### DATA TO USE
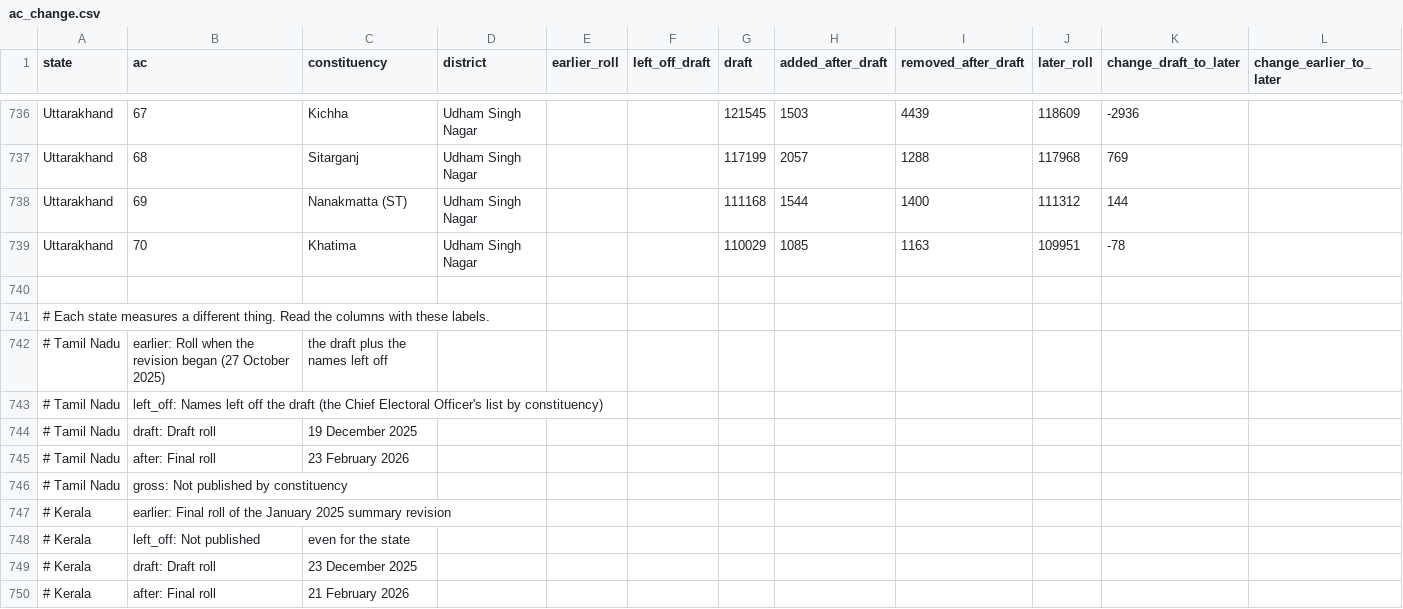
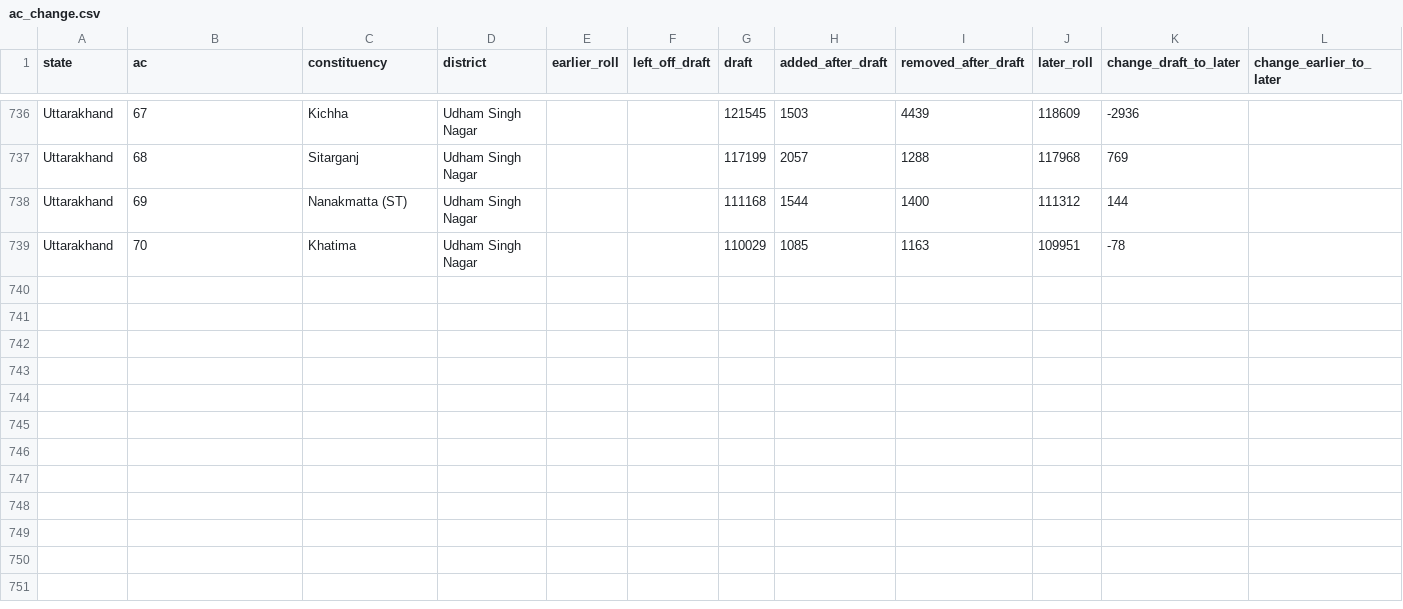
Before and after one commit to Varnasr/INDIA-DATA, a CSV file: data/india/ac_change.csv, drawn as a sheet; only a part is shown, gaps mark what is left out; rows hold the shown columns only; the diff covers the shown part only; the diff names each change by its address in the sheet, - before the commit and + after, or states it on an @@ line.

```diff
--- a/data/india/ac_change.csv
+++ b/data/india/ac_change.csv
-row 740: (empty)
-row 741: # Each state measures a different thing. Read the columns with these labels.
-row 742: # Tamil Nadu | earlier: Roll when the revision began (27 October 2025) | the draft plus the names left off
-row 743: # Tamil Nadu | left_off: Names left off the draft (the Chief Electoral Officer's list by constituency)
-row 744: # Tamil Nadu | draft: Draft roll | 19 December 2025
-row 745: # Tamil Nadu | after: Final roll | 23 February 2026
-row 746: # Tamil Nadu | gross: Not published by constituency
-row 747: # Kerala | earlier: Final roll of the January 2025 summary revision
-row 748: # Kerala | left_off: Not published | even for the state
-row 749: # Kerala | draft: Draft roll | 23 December 2025
-row 750: # Kerala | after: Final roll | 21 February 2026
```
Also changed, not shown: 11 removed rows elsewhere in this file, 3 other files.
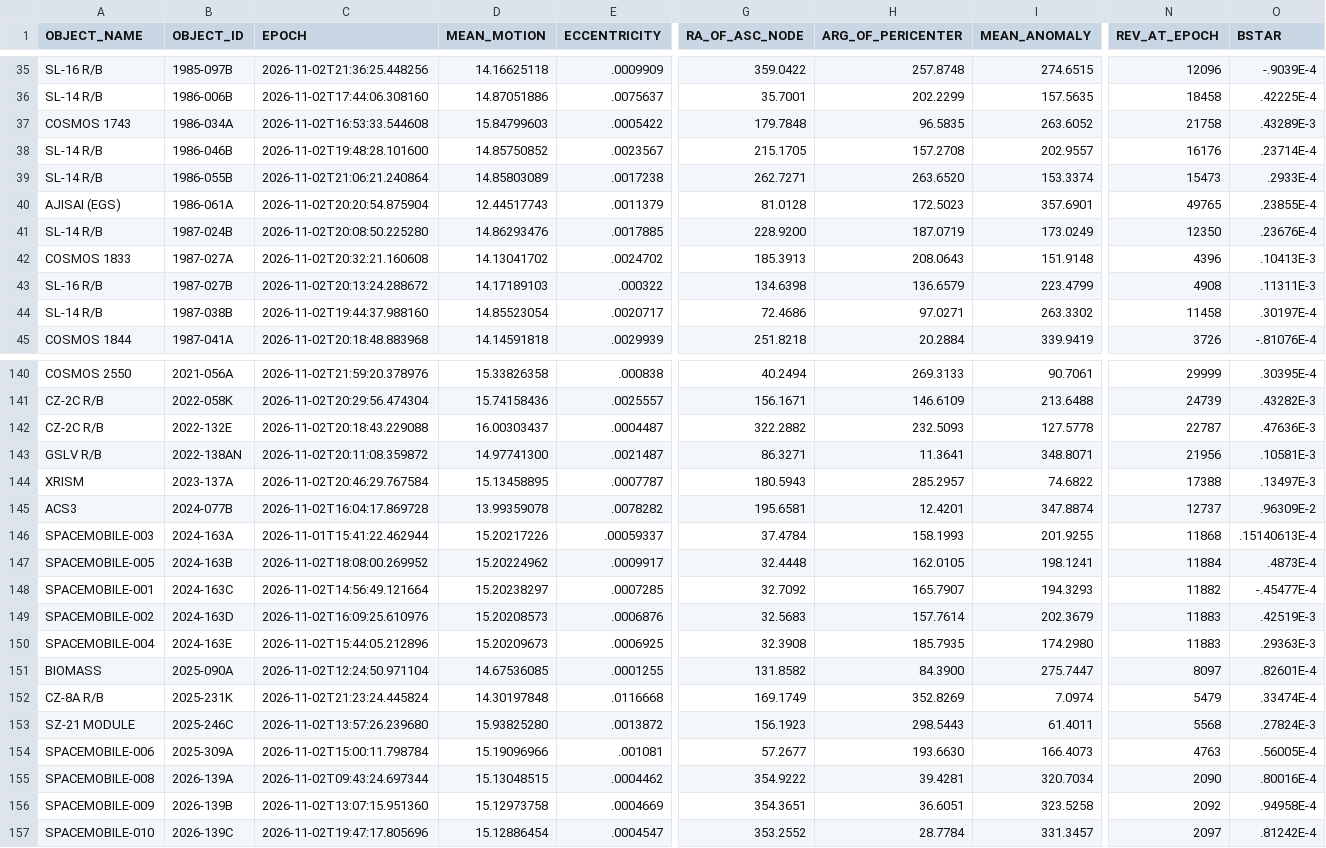
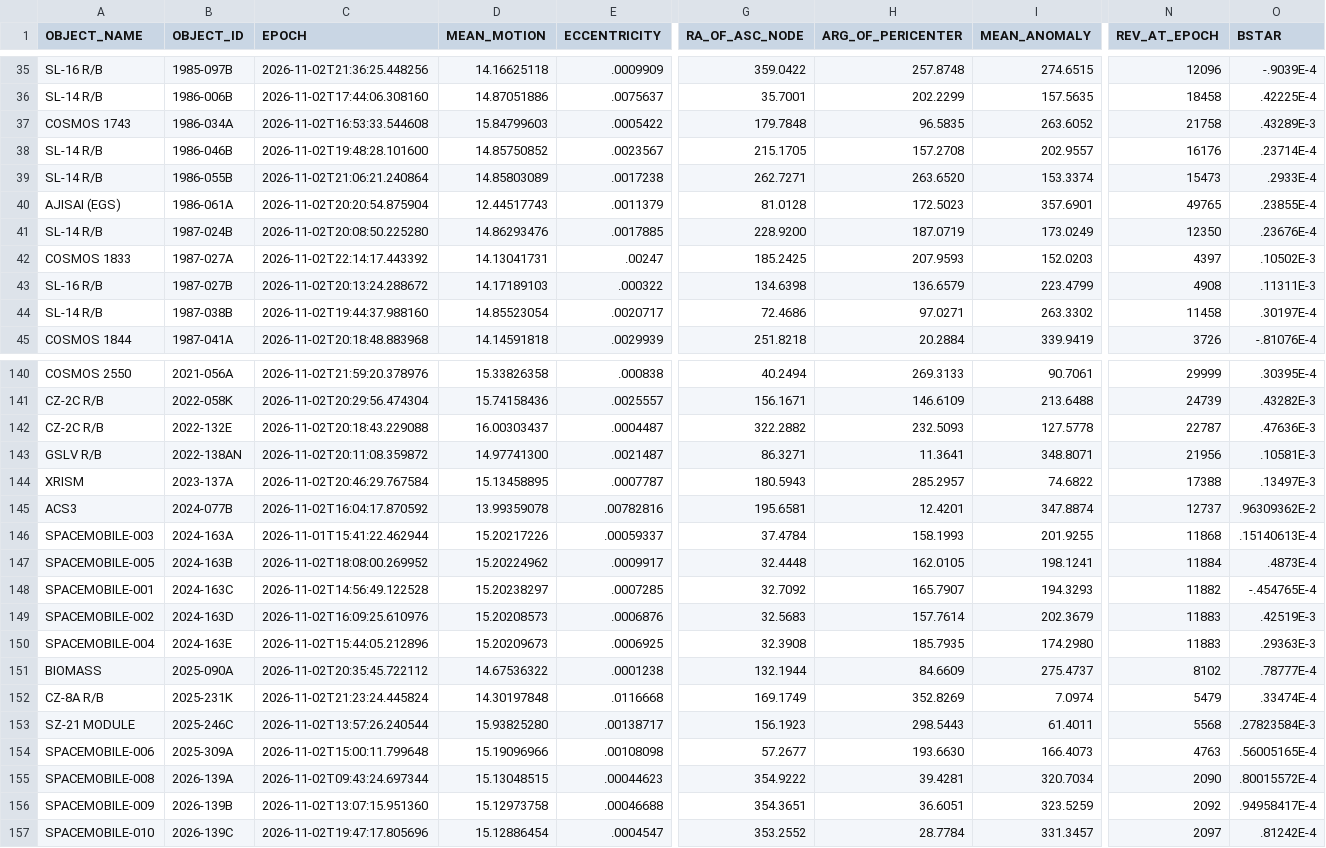
Before and after one commit to w1zman/satellittvakt, a CSV file: visual.csv, drawn as a sheet; only a part is shown, gaps mark what is left out; the diff covers the shown part only; the diff names each change by its address in the sheet, - before the commit and + after, or states it on an @@ line.

```diff
--- a/visual.csv
+++ b/visual.csv
-C42 (EPOCH): 2026-11-02T20:32:21.160608
+C42 (EPOCH): 2026-11-02T22:14:17.443392
-D42 (MEAN_MOTION): 14.13041702
+D42 (MEAN_MOTION): 14.13041731
-E42 (ECCENTRICITY): .0024702
+E42 (ECCENTRICITY): .00247
-G42 (RA_OF_ASC_NODE): 185.3913
+G42 (RA_OF_ASC_NODE): 185.2425
-H42 (ARG_OF_PERICENTER): 208.0643
+H42 (ARG_OF_PERICENTER): 207.9593
-I42 (MEAN_ANOMALY): 151.9148
+I42 (MEAN_ANOMALY): 152.0203
-N42 (REV_AT_EPOCH): 4396
+N42 (REV_AT_EPOCH): 4397
-O42 (BSTAR): .10413E-3
+O42 (BSTAR): .10502E-3
-C145 (EPOCH): 2026-11-02T16:04:17.869728
+C145 (EPOCH): 2026-11-02T16:04:17.870592
-E145 (ECCENTRICITY): .0078282
+E145 (ECCENTRICITY): .00782816
-O145 (BSTAR): .96309E-2
+O145 (BSTAR): .96309362E-2
-C148 (EPOCH): 2026-11-02T14:56:49.121664
+C148 (EPOCH): 2026-11-02T14:56:49.122528
-O148 (BSTAR): -.45477E-4
+O148 (BSTAR): -.454765E-4
-C151 (EPOCH): 2026-11-02T12:24:50.971104
+C151 (EPOCH): 2026-11-02T20:35:45.722112
-D151 (MEAN_MOTION): 14.67536085
+D151 (MEAN_MOTION): 14.67536322
-E151 (ECCENTRICITY): .0001255
+E151 (ECCENTRICITY): .0001238
-G151 (RA_OF_ASC_NODE): 131.8582
+G151 (RA_OF_ASC_NODE): 132.1944
-H151 (ARG_OF_PERICENTER): 84.3900
+H151 (ARG_OF_PERICENTER): 84.6609
-I151 (MEAN_ANOMALY): 275.7447
+I151 (MEAN_ANOMALY): 275.4737
-N151 (REV_AT_EPOCH): 8097
+N151 (REV_AT_EPOCH): 8102
-O151 (BSTAR): .82601E-4
+O151 (BSTAR): .78777E-4
-C153 (EPOCH): 2026-11-02T13:57:26.239680
+C153 (EPOCH): 2026-11-02T13:57:26.240544
-E153 (ECCENTRICITY): .0013872
+E153 (ECCENTRICITY): .00138717
-O153 (BSTAR): .27824E-3
+O153 (BSTAR): .27823584E-3
-C154 (EPOCH): 2026-11-02T15:00:11.798784
+C154 (EPOCH): 2026-11-02T15:00:11.799648
-E154 (ECCENTRICITY): .001081
+E154 (ECCENTRICITY): .00108098
-O154 (BSTAR): .56005E-4
+O154 (BSTAR): .56005165E-4
-E155 (ECCENTRICITY): .0004462
+E155 (ECCENTRICITY): .00044623
-O155 (BSTAR): .80016E-4
+O155 (BSTAR): .80015572E-4
-E156 (ECCENTRICITY): .0004669
+E156 (ECCENTRICITY): .00046688
-I156 (MEAN_ANOMALY): 323.5258
+I156 (MEAN_ANOMALY): 323.5259
-O156 (BSTAR): .94958E-4
+O156 (BSTAR): .94958417E-4
```
Also changed, not shown: 76 edited cells elsewhere in this file, 2 other files.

### TO DO
Set down the records exactly, without the pictures.

### SOLUTION TO THE EXERCISE
Before and after one commit to Varnasr/INDIA-DATA, a CSV file: data/india/ac_change.csv, drawn as a sheet; only a part is shown, gaps mark what is left out; rows hold the shown columns only; the diff covers the shown part only; the diff names each change by its address in the sheet, - before the commit and + after, or states it on an @@ line.

```diff
--- a/data/india/ac_change.csv
+++ b/data/india/ac_change.csv
-row 740: (empty)
-row 741: # Each state measures a different thing. Read the columns with these labels.
-row 742: # Tamil Nadu | earlier: Roll when the revision began (27 October 2025) | the draft plus the names left off
-row 743: # Tamil Nadu | left_off: Names left off the draft (the Chief Electoral Officer's list by constituency)
-row 744: # Tamil Nadu | draft: Draft roll | 19 December 2025
-row 745: # Tamil Nadu | after: Final roll | 23 February 2026
-row 746: # Tamil Nadu | gross: Not published by constituency
-row 747: # Kerala | earlier: Final roll of the January 2025 summary revision
-row 748: # Kerala | left_off: Not published | even for the state
-row 749: # Kerala | draft: Draft roll | 23 December 2025
-row 750: # Kerala | after: Final roll | 21 February 2026
```
Also changed, not shown: 11 removed rows elsewhere in this file, 3 other files.
Before and after one commit to w1zman/satellittvakt, a CSV file: visual.csv, drawn as a sheet; only a part is shown, gaps mark what is left out; the diff covers the shown part only; the diff names each change by its address in the sheet, - before the commit and + after, or states it on an @@ line.

```diff
--- a/visual.csv
+++ b/visual.csv
-C42 (EPOCH): 2026-11-02T20:32:21.160608
+C42 (EPOCH): 2026-11-02T22:14:17.443392
-D42 (MEAN_MOTION): 14.13041702
+D42 (MEAN_MOTION): 14.13041731
-E42 (ECCENTRICITY): .0024702
+E42 (ECCENTRICITY): .00247
-G42 (RA_OF_ASC_NODE): 185.3913
+G42 (RA_OF_ASC_NODE): 185.2425
-H42 (ARG_OF_PERICENTER): 208.0643
+H42 (ARG_OF_PERICENTER): 207.9593
-I42 (MEAN_ANOMALY): 151.9148
+I42 (MEAN_ANOMALY): 152.0203
-N42 (REV_AT_EPOCH): 4396
+N42 (REV_AT_EPOCH): 4397
-O42 (BSTAR): .10413E-3
+O42 (BSTAR): .10502E-3
-C145 (EPOCH): 2026-11-02T16:04:17.869728
+C145 (EPOCH): 2026-11-02T16:04:17.870592
-E145 (ECCENTRICITY): .0078282
+E145 (ECCENTRICITY): .00782816
-O145 (BSTAR): .96309E-2
+O145 (BSTAR): .96309362E-2
-C148 (EPOCH): 2026-11-02T14:56:49.121664
+C148 (EPOCH): 2026-11-02T14:56:49.122528
-O148 (BSTAR): -.45477E-4
+O148 (BSTAR): -.454765E-4
-C151 (EPOCH): 2026-11-02T12:24:50.971104
+C151 (EPOCH): 2026-11-02T20:35:45.722112
-D151 (MEAN_MOTION): 14.67536085
+D151 (MEAN_MOTION): 14.67536322
-E151 (ECCENTRICITY): .0001255
+E151 (ECCENTRICITY): .0001238
-G151 (RA_OF_ASC_NODE): 131.8582
+G151 (RA_OF_ASC_NODE): 132.1944
-H151 (ARG_OF_PERICENTER): 84.3900
+H151 (ARG_OF_PERICENTER): 84.6609
-I151 (MEAN_ANOMALY): 275.7447
+I151 (MEAN_ANOMALY): 275.4737
-N151 (REV_AT_EPOCH): 8097
+N151 (REV_AT_EPOCH): 8102
-O151 (BSTAR): .82601E-4
+O151 (BSTAR): .78777E-4
-C153 (EPOCH): 2026-11-02T13:57:26.239680
+C153 (EPOCH): 2026-11-02T13:57:26.240544
-E153 (ECCENTRICITY): .0013872
+E153 (ECCENTRICITY): .00138717
-O153 (BSTAR): .27824E-3
+O153 (BSTAR): .27823584E-3
-C154 (EPOCH): 2026-11-02T15:00:11.798784
+C154 (EPOCH): 2026-11-02T15:00:11.799648
-E154 (ECCENTRICITY): .001081
+E154 (ECCENTRICITY): .00108098
-O154 (BSTAR): .56005E-4
+O154 (BSTAR): .56005165E-4
-E155 (ECCENTRICITY): .0004462
+E155 (ECCENTRICITY): .00044623
-O155 (BSTAR): .80016E-4
+O155 (BSTAR): .80015572E-4
-E156 (ECCENTRICITY): .0004669
+E156 (ECCENTRICITY): .00046688
-I156 (MEAN_ANOMALY): 323.5258
+I156 (MEAN_ANOMALY): 323.5259
-O156 (BSTAR): .94958E-4
+O156 (BSTAR): .94958417E-4
```
Also changed, not shown: 76 edited cells elsewhere in this file, 2 other files.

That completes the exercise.